Exercise description = A word-for-word reproduction of the data below is needed, with no pictures in it.

Dataset records
=== Begin Enclosure ===

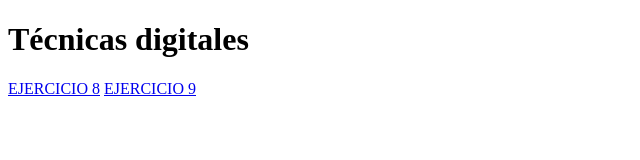
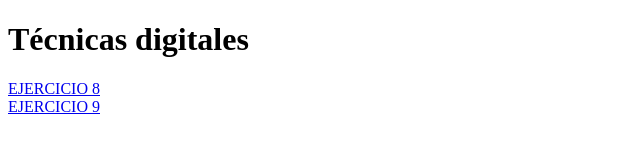
Before and after one commit to miriamcapmas/miriamcapmas.github.io, a plain HTML site: page index.html in a window 1280 px wide. Shown: the whole page, without its empty margins (0-640 px from the left). Drawn offline with Linux system fonts and the light colour scheme.

Commit message:
Update index.html

```diff
--- a/index.html
+++ b/index.html
@@ -8,7 +8,7 @@
 </head>
 <body>
    <h1>Técnicas digitales</h1>
-   <a href="EJ08/index.html">EJERCICIO 8</a>
+   <a href="EJ08/index.html">EJERCICIO 8</a> <br>
    <a href="EJ09/index.html">EJERCICIO 9</a>
 </body>
 </html>
```
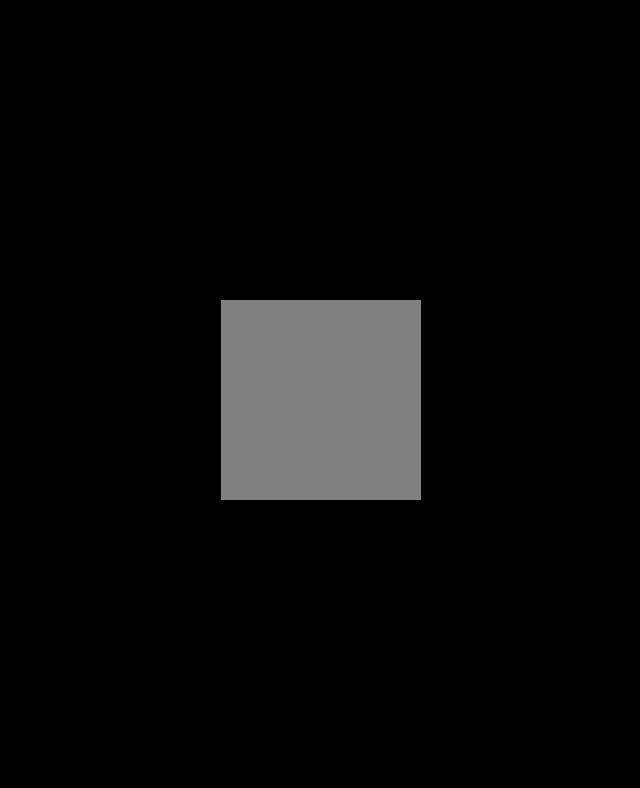
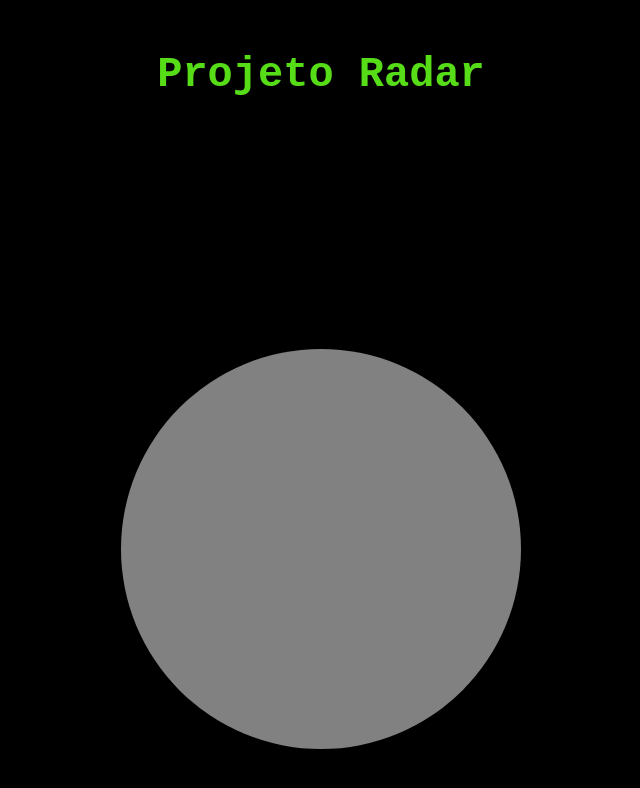
Before and after one commit to AndreN70x7/portfolio, a plain HTML site: page site-3/index.html in a window 1280 px wide. Shown: the whole page, without its empty margins (319-959 px from the left). Drawn offline with Linux system fonts and the light colour scheme.

Commit message:
projeto 1 atualizado

```diff
--- a/site-3/index.html
+++ b/site-3/index.html
@@ -6,6 +6,7 @@
     <title>Document</title> <link rel="stylesheet" href="style.css">
 </head>
 <body>
+    <h2>Projeto Radar</h2>
     <div id="radar"></div>
 
     <script src="script.js"></script>
--- a/site-3/style.css
+++ b/site-3/style.css
@@ -4,18 +4,34 @@
     box-sizing: border-box;
 }
 body {
+    background-color: black;
+    color: white;
+    font-family: monospace;
     display: flex;
-    height: 100vh;
+    flex-direction: column;
     justify-content: center;
     align-items: center;
-    background-color: black;
+    height: 100vh;
+    margin: 0;
+}
+h2 {
+    margin-bottom: 250px;
+    color: rgb(86, 221, 24);
+    font-size: 42px;
 }
 #radar {
+    width: 400px;
+    height: 400px;
+    background-color: rgb(129, 129, 129);
+    border-color: 6px solid rgb(92, 92, 92);
+    border-radius: 50%;
+
     display: flex;
+    line-height: 250px;
     justify-content: center;
     align-items: center;
-    font-size: 26px;
-    width: 200px;
-    height: 200px;
-    background-color: grey;
+    font-size: 1.2rem;
+    color: white;
+    transition: background-color 0.3s, border-color 0.3s;
+    cursor: crosshair;
 }
```
Also changed, not shown: index.html (+5 -5 lines).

=== End Enclosure ===

Result of this task =
Before and after one commit to miriamcapmas/miriamcapmas.github.io, a plain HTML site: page index.html in a window 1280 px wide. Shown: the whole page, without its empty margins (0-640 px from the left). Drawn offline with Linux system fonts and the light colour scheme.

Commit message:
Update index.html

```diff
--- a/index.html
+++ b/index.html
@@ -8,7 +8,7 @@
 </head>
 <body>
    <h1>Técnicas digitales</h1>
-   <a href="EJ08/index.html">EJERCICIO 8</a>
+   <a href="EJ08/index.html">EJERCICIO 8</a> <br>
    <a href="EJ09/index.html">EJERCICIO 9</a>
 </body>
 </html>
```
Before and after one commit to AndreN70x7/portfolio, a plain HTML site: page site-3/index.html in a window 1280 px wide. Shown: the whole page, without its empty margins (319-959 px from the left). Drawn offline with Linux system fonts and the light colour scheme.

Commit message:
projeto 1 atualizado

```diff
--- a/site-3/index.html
+++ b/site-3/index.html
@@ -6,6 +6,7 @@
     <title>Document</title> <link rel="stylesheet" href="style.css">
 </head>
 <body>
+    <h2>Projeto Radar</h2>
     <div id="radar"></div>
 
     <script src="script.js"></script>
--- a/site-3/style.css
+++ b/site-3/style.css
@@ -4,18 +4,34 @@
     box-sizing: border-box;
 }
 body {
+    background-color: black;
+    color: white;
+    font-family: monospace;
     display: flex;
-    height: 100vh;
+    flex-direction: column;
     justify-content: center;
     align-items: center;
-    background-color: black;
+    height: 100vh;
+    margin: 0;
+}
+h2 {
+    margin-bottom: 250px;
+    color: rgb(86, 221, 24);
+    font-size: 42px;
 }
 #radar {
+    width: 400px;
+    height: 400px;
+    background-color: rgb(129, 129, 129);
+    border-color: 6px solid rgb(92, 92, 92);
+    border-radius: 50%;
+
     display: flex;
+    line-height: 250px;
     justify-content: center;
     align-items: center;
-    font-size: 26px;
-    width: 200px;
-    height: 200px;
-    background-color: grey;
+    font-size: 1.2rem;
+    color: white;
+    transition: background-color 0.3s, border-color 0.3s;
+    cursor: crosshair;
 }
```
Also changed, not shown: index.html (+5 -5 lines).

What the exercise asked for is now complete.